Task to complete - Whenever a line of the entries below holds the string "subgraph", copy that line and return it.
--- Provided entries Enclosed Below ---
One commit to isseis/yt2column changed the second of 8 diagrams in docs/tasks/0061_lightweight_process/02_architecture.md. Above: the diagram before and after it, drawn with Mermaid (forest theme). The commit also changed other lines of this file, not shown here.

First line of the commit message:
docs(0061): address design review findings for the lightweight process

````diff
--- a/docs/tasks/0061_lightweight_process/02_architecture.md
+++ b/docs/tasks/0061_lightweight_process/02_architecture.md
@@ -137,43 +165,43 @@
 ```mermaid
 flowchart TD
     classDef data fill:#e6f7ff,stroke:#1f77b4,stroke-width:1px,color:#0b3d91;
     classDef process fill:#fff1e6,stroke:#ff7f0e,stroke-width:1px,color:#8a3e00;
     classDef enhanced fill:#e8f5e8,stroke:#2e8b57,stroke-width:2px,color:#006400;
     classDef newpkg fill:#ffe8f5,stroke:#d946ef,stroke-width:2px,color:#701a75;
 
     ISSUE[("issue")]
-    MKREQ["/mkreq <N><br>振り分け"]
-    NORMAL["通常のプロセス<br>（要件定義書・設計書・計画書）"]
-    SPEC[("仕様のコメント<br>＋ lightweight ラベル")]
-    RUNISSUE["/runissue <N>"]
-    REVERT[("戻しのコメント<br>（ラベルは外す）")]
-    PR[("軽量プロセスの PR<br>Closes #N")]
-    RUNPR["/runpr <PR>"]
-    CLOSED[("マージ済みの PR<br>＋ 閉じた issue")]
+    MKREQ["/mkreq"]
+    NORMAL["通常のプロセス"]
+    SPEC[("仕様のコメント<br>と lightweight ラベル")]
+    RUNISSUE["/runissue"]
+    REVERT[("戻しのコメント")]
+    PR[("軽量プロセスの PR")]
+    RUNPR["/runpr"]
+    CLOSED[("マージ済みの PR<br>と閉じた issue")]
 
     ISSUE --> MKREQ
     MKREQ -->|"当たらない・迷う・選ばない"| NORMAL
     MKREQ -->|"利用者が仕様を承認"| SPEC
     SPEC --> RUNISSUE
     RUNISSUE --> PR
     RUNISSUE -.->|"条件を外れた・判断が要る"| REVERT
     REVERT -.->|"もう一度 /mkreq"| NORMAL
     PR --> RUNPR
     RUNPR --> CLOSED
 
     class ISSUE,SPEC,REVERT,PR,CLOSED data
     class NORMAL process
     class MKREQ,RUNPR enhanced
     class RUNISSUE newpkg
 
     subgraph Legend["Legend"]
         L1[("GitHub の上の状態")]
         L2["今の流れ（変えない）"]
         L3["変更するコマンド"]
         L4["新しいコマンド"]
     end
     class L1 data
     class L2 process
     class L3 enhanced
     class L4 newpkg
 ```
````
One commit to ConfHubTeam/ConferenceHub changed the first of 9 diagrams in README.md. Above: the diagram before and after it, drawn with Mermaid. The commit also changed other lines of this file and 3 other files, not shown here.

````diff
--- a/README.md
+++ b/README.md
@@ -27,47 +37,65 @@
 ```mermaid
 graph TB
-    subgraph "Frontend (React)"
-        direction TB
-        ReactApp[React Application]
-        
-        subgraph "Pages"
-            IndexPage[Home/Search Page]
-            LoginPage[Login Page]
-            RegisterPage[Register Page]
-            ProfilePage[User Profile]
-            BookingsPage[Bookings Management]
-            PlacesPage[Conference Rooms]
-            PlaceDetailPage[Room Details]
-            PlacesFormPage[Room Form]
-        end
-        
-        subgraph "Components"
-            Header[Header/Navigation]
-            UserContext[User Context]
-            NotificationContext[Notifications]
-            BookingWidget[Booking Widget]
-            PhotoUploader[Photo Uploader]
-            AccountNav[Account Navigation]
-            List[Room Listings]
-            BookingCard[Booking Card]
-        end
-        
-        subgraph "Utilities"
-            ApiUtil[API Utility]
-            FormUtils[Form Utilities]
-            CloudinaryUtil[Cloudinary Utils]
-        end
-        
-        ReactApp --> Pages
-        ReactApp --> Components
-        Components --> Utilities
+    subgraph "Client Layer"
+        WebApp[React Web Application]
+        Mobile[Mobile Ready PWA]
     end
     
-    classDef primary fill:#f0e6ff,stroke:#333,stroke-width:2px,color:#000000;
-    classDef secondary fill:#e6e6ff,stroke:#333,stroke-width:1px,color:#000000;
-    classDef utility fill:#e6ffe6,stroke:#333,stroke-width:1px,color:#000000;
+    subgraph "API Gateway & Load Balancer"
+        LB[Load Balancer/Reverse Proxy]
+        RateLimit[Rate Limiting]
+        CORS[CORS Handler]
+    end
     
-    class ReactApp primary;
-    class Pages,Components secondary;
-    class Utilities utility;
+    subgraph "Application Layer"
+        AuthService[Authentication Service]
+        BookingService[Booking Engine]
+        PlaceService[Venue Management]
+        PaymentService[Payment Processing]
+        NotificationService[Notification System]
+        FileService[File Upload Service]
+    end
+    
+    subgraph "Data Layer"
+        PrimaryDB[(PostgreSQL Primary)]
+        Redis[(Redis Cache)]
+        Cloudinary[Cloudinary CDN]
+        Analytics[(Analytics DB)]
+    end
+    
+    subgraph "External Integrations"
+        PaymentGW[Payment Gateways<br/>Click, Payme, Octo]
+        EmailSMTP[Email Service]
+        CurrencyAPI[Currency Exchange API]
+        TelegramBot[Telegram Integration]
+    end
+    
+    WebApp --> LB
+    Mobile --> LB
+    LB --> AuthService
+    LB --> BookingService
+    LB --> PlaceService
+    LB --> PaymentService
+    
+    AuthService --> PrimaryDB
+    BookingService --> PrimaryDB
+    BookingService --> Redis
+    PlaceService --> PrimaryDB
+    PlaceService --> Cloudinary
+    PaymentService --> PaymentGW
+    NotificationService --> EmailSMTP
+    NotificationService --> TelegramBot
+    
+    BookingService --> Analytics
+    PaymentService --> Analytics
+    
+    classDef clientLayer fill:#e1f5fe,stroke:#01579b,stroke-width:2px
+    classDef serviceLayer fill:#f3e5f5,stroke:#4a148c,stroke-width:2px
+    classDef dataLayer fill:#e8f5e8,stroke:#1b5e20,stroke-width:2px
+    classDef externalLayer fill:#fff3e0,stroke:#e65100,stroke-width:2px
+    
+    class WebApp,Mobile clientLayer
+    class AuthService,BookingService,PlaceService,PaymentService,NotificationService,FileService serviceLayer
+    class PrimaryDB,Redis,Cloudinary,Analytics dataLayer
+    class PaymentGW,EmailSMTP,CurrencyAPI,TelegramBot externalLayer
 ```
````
--- End of Enclosed Provided entries ---
Response to this exercise -
     subgraph Legend["Legend"]
-    subgraph "Frontend (React)"
-        subgraph "Pages"
-        subgraph "Components"
-        subgraph "Utilities"
+    subgraph "Client Layer"
+    subgraph "API Gateway & Load Balancer"
+    subgraph "Application Layer"
+    subgraph "Data Layer"
+    subgraph "External Integrations"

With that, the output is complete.